++++ Entries supplied ++++

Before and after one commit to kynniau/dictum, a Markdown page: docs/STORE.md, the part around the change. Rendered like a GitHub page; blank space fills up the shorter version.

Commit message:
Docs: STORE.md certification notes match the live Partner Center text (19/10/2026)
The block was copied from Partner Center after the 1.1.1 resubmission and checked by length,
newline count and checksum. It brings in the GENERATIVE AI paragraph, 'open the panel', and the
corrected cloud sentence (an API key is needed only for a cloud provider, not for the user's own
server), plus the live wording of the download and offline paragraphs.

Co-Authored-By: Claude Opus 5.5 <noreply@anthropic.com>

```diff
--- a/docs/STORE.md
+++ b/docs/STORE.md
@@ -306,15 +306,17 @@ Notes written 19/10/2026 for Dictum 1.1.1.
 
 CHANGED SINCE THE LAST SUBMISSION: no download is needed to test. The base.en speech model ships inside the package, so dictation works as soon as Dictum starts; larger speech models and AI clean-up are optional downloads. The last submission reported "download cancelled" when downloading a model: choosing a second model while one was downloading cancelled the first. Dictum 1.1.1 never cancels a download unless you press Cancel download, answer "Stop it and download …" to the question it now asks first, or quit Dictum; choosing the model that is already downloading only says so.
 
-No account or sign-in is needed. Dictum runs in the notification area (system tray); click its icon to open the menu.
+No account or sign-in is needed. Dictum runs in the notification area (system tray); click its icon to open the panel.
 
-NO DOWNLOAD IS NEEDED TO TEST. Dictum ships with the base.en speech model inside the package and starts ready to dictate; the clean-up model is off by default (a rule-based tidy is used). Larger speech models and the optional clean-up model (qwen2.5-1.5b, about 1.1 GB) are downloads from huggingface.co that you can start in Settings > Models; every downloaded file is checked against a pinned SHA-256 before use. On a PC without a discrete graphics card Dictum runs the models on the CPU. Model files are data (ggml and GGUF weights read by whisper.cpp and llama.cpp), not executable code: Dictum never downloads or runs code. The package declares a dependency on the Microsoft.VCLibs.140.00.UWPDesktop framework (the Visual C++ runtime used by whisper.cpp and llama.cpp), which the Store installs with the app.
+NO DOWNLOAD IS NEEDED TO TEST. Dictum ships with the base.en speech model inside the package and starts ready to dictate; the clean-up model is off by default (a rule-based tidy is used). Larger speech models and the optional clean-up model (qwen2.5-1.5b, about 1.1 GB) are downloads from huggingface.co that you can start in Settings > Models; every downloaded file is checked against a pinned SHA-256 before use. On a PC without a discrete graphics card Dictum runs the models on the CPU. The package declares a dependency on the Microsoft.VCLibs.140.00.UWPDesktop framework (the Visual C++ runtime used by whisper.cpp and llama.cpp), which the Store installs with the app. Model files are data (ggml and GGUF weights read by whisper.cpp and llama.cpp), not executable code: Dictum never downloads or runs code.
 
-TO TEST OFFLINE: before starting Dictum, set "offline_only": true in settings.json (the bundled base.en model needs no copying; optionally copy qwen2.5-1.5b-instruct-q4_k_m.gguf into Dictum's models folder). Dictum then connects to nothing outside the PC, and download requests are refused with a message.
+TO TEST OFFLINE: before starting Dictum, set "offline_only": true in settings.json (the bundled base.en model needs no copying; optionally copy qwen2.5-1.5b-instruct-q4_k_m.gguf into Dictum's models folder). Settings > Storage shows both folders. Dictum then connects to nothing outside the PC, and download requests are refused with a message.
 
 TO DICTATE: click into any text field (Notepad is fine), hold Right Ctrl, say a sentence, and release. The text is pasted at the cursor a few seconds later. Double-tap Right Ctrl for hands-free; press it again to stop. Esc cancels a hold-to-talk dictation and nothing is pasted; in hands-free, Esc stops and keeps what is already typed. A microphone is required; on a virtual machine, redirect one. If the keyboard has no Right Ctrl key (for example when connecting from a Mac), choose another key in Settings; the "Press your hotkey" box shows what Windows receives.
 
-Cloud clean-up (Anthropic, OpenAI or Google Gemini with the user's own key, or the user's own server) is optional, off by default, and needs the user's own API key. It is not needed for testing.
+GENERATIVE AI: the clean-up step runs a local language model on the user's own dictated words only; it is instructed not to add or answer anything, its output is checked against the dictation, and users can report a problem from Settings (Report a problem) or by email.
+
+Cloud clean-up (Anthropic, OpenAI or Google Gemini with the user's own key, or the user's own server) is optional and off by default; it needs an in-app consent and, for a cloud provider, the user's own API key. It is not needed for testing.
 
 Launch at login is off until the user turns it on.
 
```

++++

**About this exercise:**
Filter the records above for lines with "needs".

**Result of this task:**
-TO TEST OFFLINE: before starting Dictum, set "offline_only": true in settings.json (the bundled base.en model needs no copying; optionally copy qwen2.5-1.5b-instruct-q4_k_m.gguf into Dictum's models folder). Dictum then connects to nothing outside the PC, and download requests are refused with a message.
+TO TEST OFFLINE: before starting Dictum, set "offline_only": true in settings.json (the bundled base.en model needs no copying; optionally copy qwen2.5-1.5b-instruct-q4_k_m.gguf into Dictum's models folder). Settings > Storage shows both folders. Dictum then connects to nothing outside the PC, and download requests are refused with a message.
-Cloud clean-up (Anthropic, OpenAI or Google Gemini with the user's own key, or the user's own server) is optional, off by default, and needs the user's own API key. It is not needed for testing.
+Cloud clean-up (Anthropic, OpenAI or Google Gemini with the user's own key, or the user's own server) is optional and off by default; it needs an in-app consent and, for a cloud provider, the user's own API key. It is not needed for testing.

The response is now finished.